## Problem to work on
Go through the records and tally the lines that include the word "localhost". The answer is that total alone.

(Records drawn from a dataset)
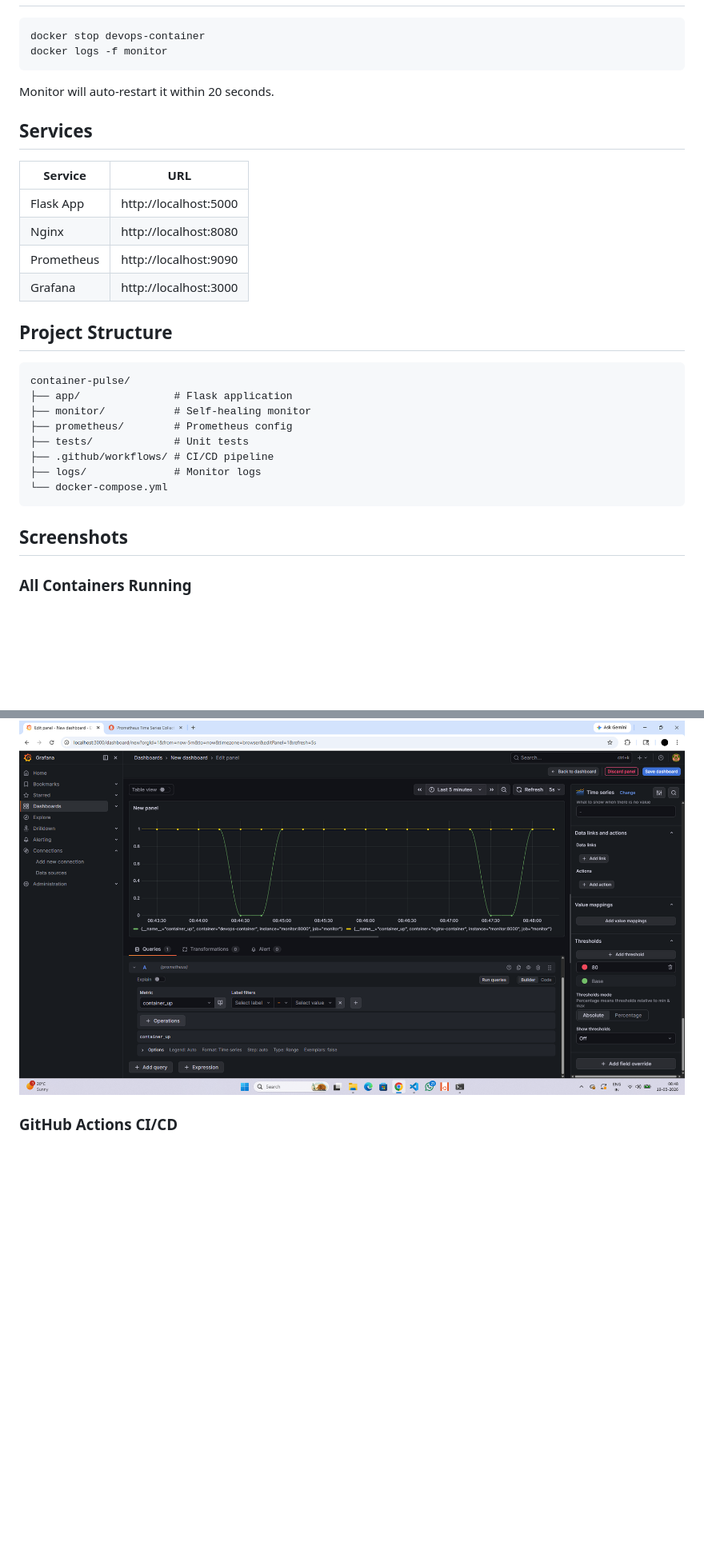
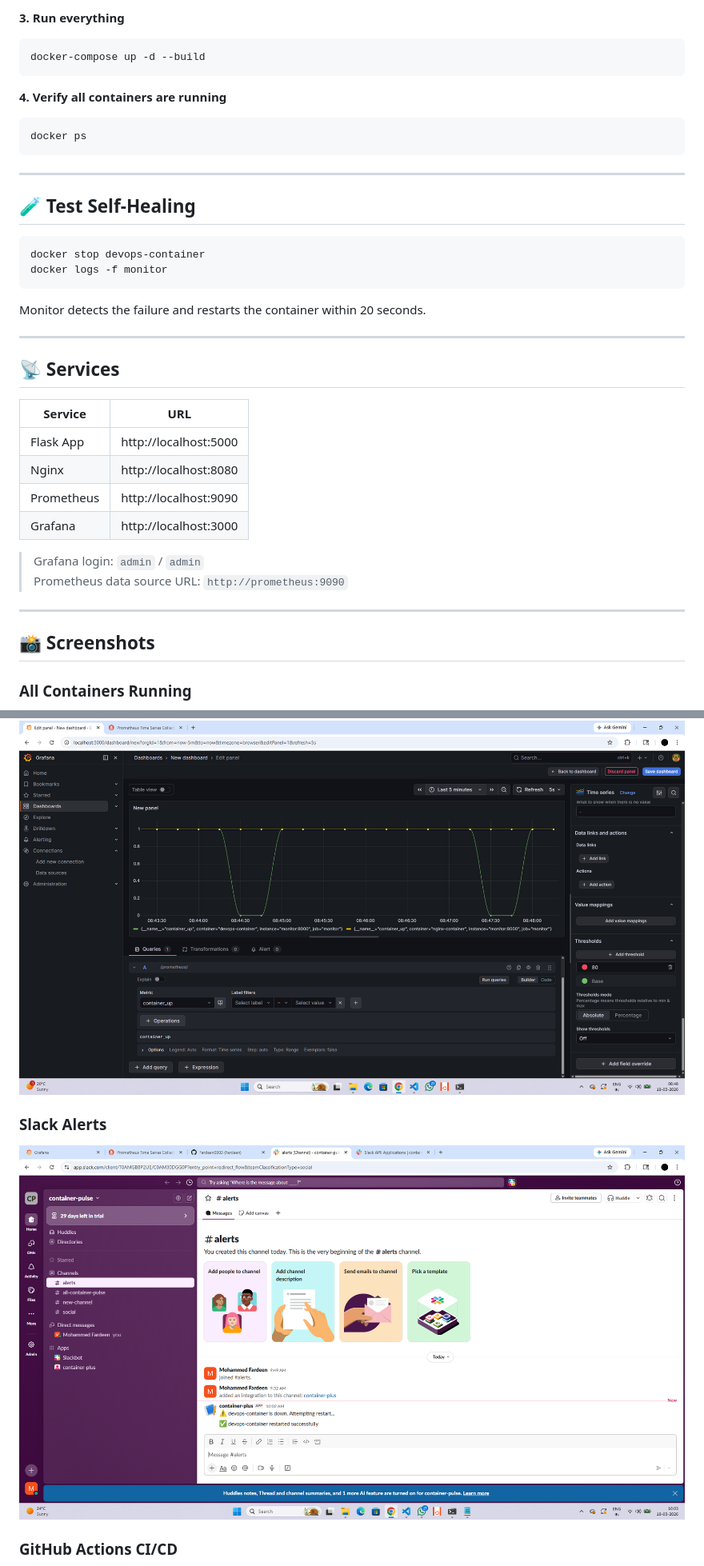
Before and after one commit to Fardeen0303/container-pulse, a Markdown page: README.md, 2 parts joined by grey strips. Shown at 80% size. Rendered like a GitHub page; pictures changed too: screenshots/slack-alerts.png (added); blank space fills up the shorter version.

````diff
--- a/README.md
+++ b/README.md
@@ -41,32 +80,41 @@ Automated self-healing Docker infrastructure with real-time monitoring, alerting
+**3. Run everything**
+```bash
+docker-compose up -d --build
+```
+
+**4. Verify all containers are running**
+```bash
+docker ps
+```
+
+---
+
+## 🧪 Test Self-Healing
+
+```bash
 docker stop devops-container
 docker logs -f monitor
 ```
 
-Monitor will auto-restart it within 20 seconds.
+Monitor detects the failure and restarts the container within 20 seconds.
 
-## Services
+---
 
-| Service    | URL                    |
-|------------|------------------------|
-| Flask App  | http://localhost:5000  |
-| Nginx      | http://localhost:8080  |
-| Prometheus | http://localhost:9090  |
-| Grafana    | http://localhost:3000  |
+## 📡 Services
 
-## Project Structure
+| Service    | URL                     |
+|------------|-------------------------|
+| Flask App  | http://localhost:5000   |
+| Nginx      | http://localhost:8080   |
+| Prometheus | http://localhost:9090   |
+| Grafana    | http://localhost:3000   |
 
-```
-container-pulse/
-├── app/               # Flask application
-├── monitor/           # Self-healing monitor
-├── prometheus/        # Prometheus config
-├── tests/             # Unit tests
-├── .github/workflows/ # CI/CD pipeline
-├── logs/              # Monitor logs
-└── docker-compose.yml
-```
+> Grafana login: `admin` / `admin`
+> Prometheus data source URL: `http://prometheus:9090`
 
-## Screenshots
+---
+
+## 📸 Screenshots
 
 ### All Containers Running
 ![docker ps](screenshots/docker-ps.png)
@@ -80,6 +128,9 @@ container-pulse/
 ### Grafana Dashboard
 ![grafana](screenshots/grafana.png)
 
+### Slack Alerts
+![slack alerts](screenshots/slack-alerts.png)
+
 ### GitHub Actions CI/CD
 ![github actions](screenshots/github-actions.png)
 
````
Also changed, not shown: other parts of README.md (+85 -36 lines), 4 other files.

## Reply
8